Patient: What??! What happens when I go on vacation to Hawaii and happen to get sick? Am I just supposed to die?
God was looking out for me. He didn’t want me to go blogless this month. And he wasn’t playing around… he made sure I experienced enough blog material this past weekend to make up for a months worth of lost notes. Thankfully all of these situations occurred as phone calls because I don’t think I could have kept my facial expressions in check for some of these stories if they happened in person. But after the phone call that led to the story below, I should have just dropped the
Me: This is the pharmacist. How may I help you?
Man: Hi. I have a situation and need your advice.
Man: My daughter shaved “down there” last night at a friend’s house. Now she is complaining that it is burning and itching.
Man: She said she even shaved in the right direction.
Me: (more silence)
Man: (longer silence)
Me: Okaaaay. Did she shave the whole area, or just the outer bikini line?
Man to daughter in background: Did you shave the whole thing?
Man: She says she shaved everything.
Me: Ummm. How old is your daughter? (Completely irrelevant, but I had to ask)
Me: (silence as I digested the situation, then proceeded to recommend a brand of anti-itch hydrocortisone cream that is found in the feminine aisle)
There were a few thoughts that immediately came to mind after I hung up the phone:
***First thought: I would rather walk around with a flame coming out of my vagina than tell my dad that I have razor burn as a result of a Brazilian shave that I did at my friend’s house. I can’t even fathom having that conversation at the age of 14. I got in deep trouble for calling a boy on the phone when I was 14, so telling my dad that I shaved my lady parts bare at that age would have led to solitary confinement until I was 18. I then would be under a work-release program until I was 40. At 40, he might allow me to start dating, but of course it would be chaperoned. I think you get my point: that shit would never be told to my father; not at 14; not at 34; not at 54. Never. Ever. Never.

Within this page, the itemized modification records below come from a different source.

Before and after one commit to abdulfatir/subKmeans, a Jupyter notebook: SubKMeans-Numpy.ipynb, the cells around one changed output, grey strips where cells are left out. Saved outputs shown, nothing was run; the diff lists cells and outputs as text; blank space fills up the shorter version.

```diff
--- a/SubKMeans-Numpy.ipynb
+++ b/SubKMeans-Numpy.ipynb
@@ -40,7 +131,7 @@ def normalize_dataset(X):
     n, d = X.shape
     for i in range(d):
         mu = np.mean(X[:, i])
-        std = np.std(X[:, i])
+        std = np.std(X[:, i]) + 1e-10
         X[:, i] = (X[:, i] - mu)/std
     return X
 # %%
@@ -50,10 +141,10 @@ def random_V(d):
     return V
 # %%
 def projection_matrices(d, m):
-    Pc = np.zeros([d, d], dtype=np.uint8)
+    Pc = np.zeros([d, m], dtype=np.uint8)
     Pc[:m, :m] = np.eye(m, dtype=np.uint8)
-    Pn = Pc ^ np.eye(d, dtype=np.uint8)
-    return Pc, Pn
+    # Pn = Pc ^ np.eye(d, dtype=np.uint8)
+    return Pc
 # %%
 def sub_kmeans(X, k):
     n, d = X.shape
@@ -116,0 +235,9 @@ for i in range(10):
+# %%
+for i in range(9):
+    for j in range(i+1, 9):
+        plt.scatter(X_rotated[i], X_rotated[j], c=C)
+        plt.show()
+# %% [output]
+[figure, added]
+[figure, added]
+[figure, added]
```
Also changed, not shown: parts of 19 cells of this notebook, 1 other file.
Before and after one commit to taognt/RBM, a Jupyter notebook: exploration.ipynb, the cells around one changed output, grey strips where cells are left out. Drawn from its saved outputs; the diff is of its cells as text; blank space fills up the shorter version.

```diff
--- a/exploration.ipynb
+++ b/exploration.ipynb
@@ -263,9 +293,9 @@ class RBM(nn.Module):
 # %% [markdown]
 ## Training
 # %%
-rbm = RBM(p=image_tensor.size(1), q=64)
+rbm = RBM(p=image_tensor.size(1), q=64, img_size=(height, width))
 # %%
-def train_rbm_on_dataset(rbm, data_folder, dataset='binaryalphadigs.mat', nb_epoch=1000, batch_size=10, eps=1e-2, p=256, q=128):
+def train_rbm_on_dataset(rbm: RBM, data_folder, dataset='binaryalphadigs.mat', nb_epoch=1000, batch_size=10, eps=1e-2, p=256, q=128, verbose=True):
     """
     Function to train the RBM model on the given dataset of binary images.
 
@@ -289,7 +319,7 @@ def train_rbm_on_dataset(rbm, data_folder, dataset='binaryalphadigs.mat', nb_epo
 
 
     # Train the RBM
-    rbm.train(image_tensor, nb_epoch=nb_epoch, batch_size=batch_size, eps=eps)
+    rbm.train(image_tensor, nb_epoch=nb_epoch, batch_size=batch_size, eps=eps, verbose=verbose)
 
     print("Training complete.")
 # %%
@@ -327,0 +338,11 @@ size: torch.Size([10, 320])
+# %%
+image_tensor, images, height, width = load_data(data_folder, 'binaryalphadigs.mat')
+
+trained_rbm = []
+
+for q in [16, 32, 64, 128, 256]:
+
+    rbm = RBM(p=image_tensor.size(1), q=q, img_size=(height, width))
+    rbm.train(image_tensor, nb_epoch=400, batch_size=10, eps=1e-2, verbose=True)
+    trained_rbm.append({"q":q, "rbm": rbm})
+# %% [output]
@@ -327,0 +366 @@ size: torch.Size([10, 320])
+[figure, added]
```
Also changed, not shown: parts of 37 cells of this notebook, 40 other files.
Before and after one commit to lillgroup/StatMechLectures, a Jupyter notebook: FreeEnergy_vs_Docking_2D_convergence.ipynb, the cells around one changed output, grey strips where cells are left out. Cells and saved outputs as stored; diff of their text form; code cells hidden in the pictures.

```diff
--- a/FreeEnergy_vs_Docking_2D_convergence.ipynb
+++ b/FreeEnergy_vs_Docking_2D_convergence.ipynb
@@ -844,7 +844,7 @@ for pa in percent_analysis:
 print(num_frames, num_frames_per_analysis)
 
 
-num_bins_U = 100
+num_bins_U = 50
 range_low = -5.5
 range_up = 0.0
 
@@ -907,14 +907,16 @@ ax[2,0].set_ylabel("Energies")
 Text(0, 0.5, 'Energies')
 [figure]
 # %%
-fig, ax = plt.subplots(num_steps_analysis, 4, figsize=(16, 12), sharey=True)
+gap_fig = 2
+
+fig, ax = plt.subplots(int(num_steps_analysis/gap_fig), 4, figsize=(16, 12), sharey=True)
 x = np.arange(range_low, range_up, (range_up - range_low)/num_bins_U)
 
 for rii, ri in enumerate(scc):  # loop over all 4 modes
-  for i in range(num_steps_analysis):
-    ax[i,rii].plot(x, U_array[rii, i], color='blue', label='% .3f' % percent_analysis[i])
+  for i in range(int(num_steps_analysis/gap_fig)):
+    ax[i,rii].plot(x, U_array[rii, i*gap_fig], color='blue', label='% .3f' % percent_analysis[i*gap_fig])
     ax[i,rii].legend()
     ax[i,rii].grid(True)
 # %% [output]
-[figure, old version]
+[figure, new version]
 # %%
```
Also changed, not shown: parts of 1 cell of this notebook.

**Second thought: I was an early bloomer. I was shaving my armpits at the age of 10 (and my mom reminds me that it was a daily fight because I hated doing it). But I didn’t know shaving anything other than my pits and legs was an option (except when I experimentally shaved my mustache in the 8th grade… that sure as hell never happened again after it grew back even thicker). I was shocked to hear this girl at 14 years old was doing things that I never even considered until a decade later. But, I was even more upset after hearing this story that I officially felt old. I turned into that old person who says: “I can’t believe the things that kids do these days.”
Now I will transition to something much more serious and dear to my heart, something that I can't not mention. Today was my birthday (thank you, thank you), but my birthdays post-2004 are always bittersweet. I am grateful for all the love that was sent my way today (Facebook makes you feel like a rockstar on your birthday!). But I am even more grateful for those we honored today on Memorial Day... the brave soldiers who have made the ultimate sacrifice.
Jeff, You are missed dearly, but your dedication and perseverance in a time of personal suffering is beyond admirable, and is often what gets me through difficult times. You left me with a lifetime of memories that I will forever hold close to my heart. I have yet to forgive you for cheating during our lunge challenge, but how could I be mad at you with that smile of yours? Lt. Sandifur and I are doing well. We still continue to see each other, but not as much as we used to. Please know the amount of gratitude you received from our country today was overwhelming. Everyone says "thank you," but I also need to say, "I love you." Oh, and "Go Big Blue!" Maybe Go Big Blue first, then I love you second? Nah. Well... maybe? I'll have to think about it... this is a hard one :) Wish you were here next year as we watch the boys claim #9, but I know you, Kevin, and DJ are already working on stadium seating and will have front row seats from heaven. Thank you, Jeff. Today we all say thank you. We are the land of the free because of you.